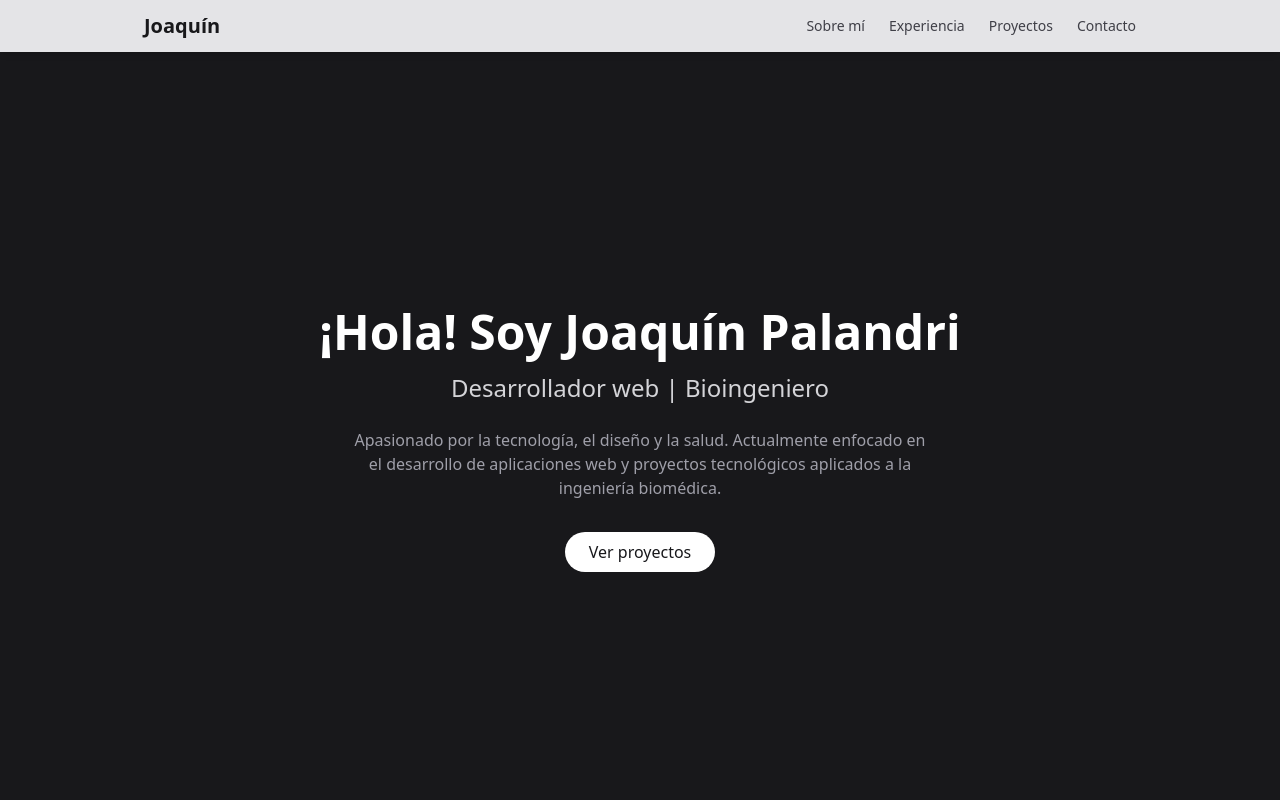
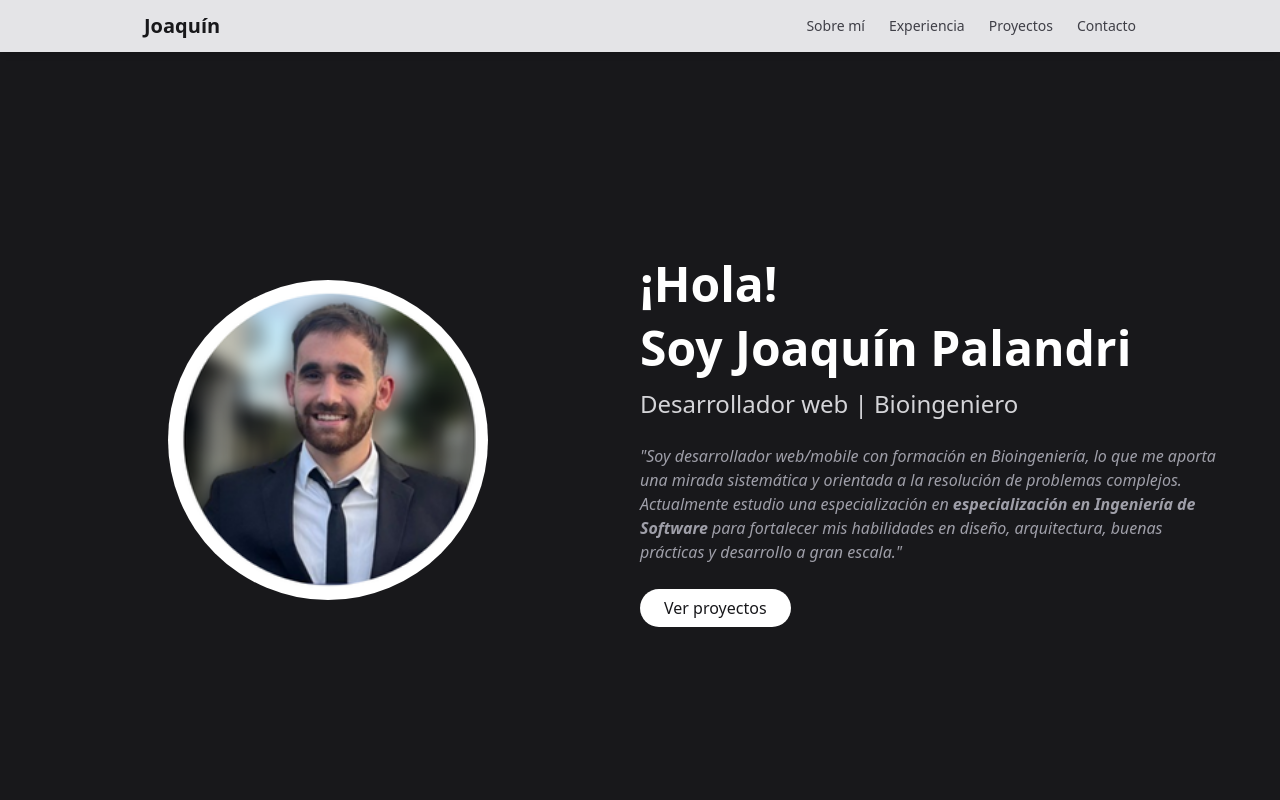
Before and after one commit to JoaquinPalandri/portfolio-joaquin, a React (Vite) app: page / in a window 1280 px wide. Shown: the top 800 px of the page. Built offline with nearby package versions, Linux system fonts and the light colour scheme.

Commit message:
Refactored hero section

```diff
--- a/src/components/Hero.tsx
+++ b/src/components/Hero.tsx
@@ -2,23 +2,41 @@ import React from 'react';
 
 export default function Hero() {
   return (
-      <section id='hero' className="h-screen flex flex-col justify-center items-center bg-zinc-900 text-center px-4 pt-20">
+    <section id='hero' className="h-screen flex flex-col md:flex-row justify-center
+     items-center bg-zinc-900 text-center px-4 pt-20">
+      {/* Columna de foto */}
+      <div className="md:w-1/2 flex justify-center mb-6 md:mb-0">
+        <img
+          src="img/img-hero.png"
+          alt="Joaquín Palandri"
+          className="w-64 h-64 md:w-80 md:h-80 rounded-full object-cover"
+        />
+      </div>
+
+      {/* Columna de texto */}
+      <div className="md:w-1/2 text-center md:text-left">
         <h1 className="text-4xl md:text-5xl font-bold text-white mb-4">
-        ¡Hola! Soy Joaquín Palandri
+          ¡Hola!
+        </h1>
+        <h1 className="text-4xl md:text-5xl font-bold text-white mb-4">
+          Soy Joaquín Palandri
         </h1>
         <h2 className="text-xl md:text-2xl text-zinc-300 mb-6">
           Desarrollador web | Bioingeniero
         </h2>
-      <p className="text-zinc-400 max-w-xl mb-8">
-        Apasionado por la tecnología, el diseño y la salud. Actualmente enfocado en el desarrollo de aplicaciones web y proyectos tecnológicos aplicados a la ingeniería biomédica.
+        <p className="text-zinc-400 max-w-xl mb-8 italic ">
+          "Soy desarrollador web/mobile con formación en Bioingeniería, lo que me aporta una
+          mirada sistemática y orientada a la resolución de problemas complejos.
+          Actualmente estudio una especialización en <strong>especialización en
+            Ingeniería de Software</strong> para fortalecer mis habilidades en diseño,
+          arquitectura, buenas prácticas y desarrollo a gran escala."
         </p>
         <a
           href="#projects"
-        className="bg-white text-zinc-900 px-6 py-2 rounded-full hover:bg-zinc-300 transition"
-      >
+          className="bg-white text-zinc-900 px-6 py-2 rounded-full hover:bg-zinc-300 transition">
           Ver proyectos
         </a>
+      </div>
     </section>
-
   );
 }
```
Also changed, not shown: public/img/img-hero.png (added). Lines whose indentation alone changed are shown as unchanged.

→ **Task description**
The listing above needs to be output again exactly. Don't include the pictures.

→ **Problem solution**
Before and after one commit to JoaquinPalandri/portfolio-joaquin, a React (Vite) app: page / in a window 1280 px wide. Shown: the top 800 px of the page. Built offline with nearby package versions, Linux system fonts and the light colour scheme.

Commit message:
Refactored hero section

```diff
--- a/src/components/Hero.tsx
+++ b/src/components/Hero.tsx
@@ -2,23 +2,41 @@ import React from 'react';
 
 export default function Hero() {
   return (
-      <section id='hero' className="h-screen flex flex-col justify-center items-center bg-zinc-900 text-center px-4 pt-20">
+    <section id='hero' className="h-screen flex flex-col md:flex-row justify-center
+     items-center bg-zinc-900 text-center px-4 pt-20">
+      {/* Columna de foto */}
+      <div className="md:w-1/2 flex justify-center mb-6 md:mb-0">
+        <img
+          src="img/img-hero.png"
+          alt="Joaquín Palandri"
+          className="w-64 h-64 md:w-80 md:h-80 rounded-full object-cover"
+        />
+      </div>
+
+      {/* Columna de texto */}
+      <div className="md:w-1/2 text-center md:text-left">
         <h1 className="text-4xl md:text-5xl font-bold text-white mb-4">
-        ¡Hola! Soy Joaquín Palandri
+          ¡Hola!
+        </h1>
+        <h1 className="text-4xl md:text-5xl font-bold text-white mb-4">
+          Soy Joaquín Palandri
         </h1>
         <h2 className="text-xl md:text-2xl text-zinc-300 mb-6">
           Desarrollador web | Bioingeniero
         </h2>
-      <p className="text-zinc-400 max-w-xl mb-8">
-        Apasionado por la tecnología, el diseño y la salud. Actualmente enfocado en el desarrollo de aplicaciones web y proyectos tecnológicos aplicados a la ingeniería biomédica.
+        <p className="text-zinc-400 max-w-xl mb-8 italic ">
+          "Soy desarrollador web/mobile con formación en Bioingeniería, lo que me aporta una
+          mirada sistemática y orientada a la resolución de problemas complejos.
+          Actualmente estudio una especialización en <strong>especialización en
+            Ingeniería de Software</strong> para fortalecer mis habilidades en diseño,
+          arquitectura, buenas prácticas y desarrollo a gran escala."
         </p>
         <a
           href="#projects"
-        className="bg-white text-zinc-900 px-6 py-2 rounded-full hover:bg-zinc-300 transition"
-      >
+          className="bg-white text-zinc-900 px-6 py-2 rounded-full hover:bg-zinc-300 transition">
           Ver proyectos
         </a>
+      </div>
     </section>
-
   );
 }
```
Also changed, not shown: public/img/img-hero.png (added). Lines whose indentation alone changed are shown as unchanged.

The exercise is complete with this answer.